Write the entries out again exactly as they stand, but without the pictures.

--- Record excerpts Enclosed Below ---

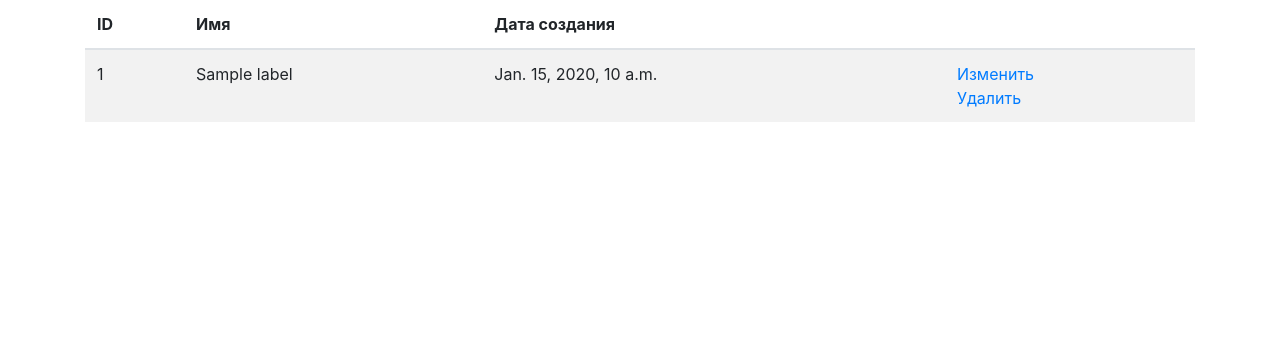
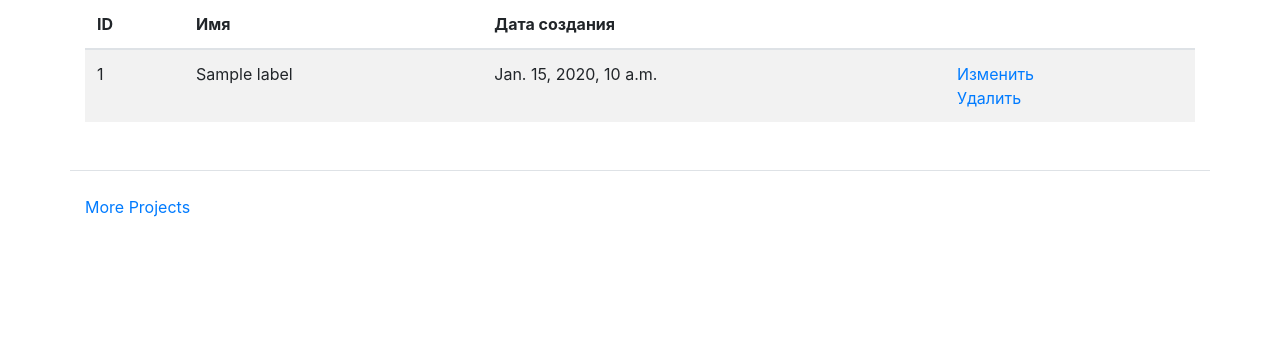
Before and after one commit to Polyrom/python-project-52, a Django app: template labels/templates/labels/labels_list.html in a window 1280 px wide. Shown: the part 193-539 px from the top of the page. Run offline with Django 4.2, Linux system fonts and the light colour scheme; the template is opened without the code that fills it: most values are stand-ins (such as "Sample title", 1, 10 or a date in 2020); some libraries are stand-ins or nearby versions.

Commit message:
add footer

```diff
--- a/task_manager/templates/layouts/base.html
+++ b/task_manager/templates/layouts/base.html
@@ -48,4 +48,9 @@
 {% endblock %}
 </div>
 </body>
+<footer class="mt-auto">
+  <div class="container my-5 pt-4 border-top">
+    <a href="https://github.com/Polyrom">More Projects</a>
+  </div>
+</footer>
 </html>
```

--- End of Enclosed Record excerpts ---

▶ **Response to the task**:
Before and after one commit to Polyrom/python-project-52, a Django app: template labels/templates/labels/labels_list.html in a window 1280 px wide. Shown: the part 193-539 px from the top of the page. Run offline with Django 4.2, Linux system fonts and the light colour scheme; the template is opened without the code that fills it: most values are stand-ins (such as "Sample title", 1, 10 or a date in 2020); some libraries are stand-ins or nearby versions.

Commit message:
add footer

```diff
--- a/task_manager/templates/layouts/base.html
+++ b/task_manager/templates/layouts/base.html
@@ -48,4 +48,9 @@
 {% endblock %}
 </div>
 </body>
+<footer class="mt-auto">
+  <div class="container my-5 pt-4 border-top">
+    <a href="https://github.com/Polyrom">More Projects</a>
+  </div>
+</footer>
 </html>
```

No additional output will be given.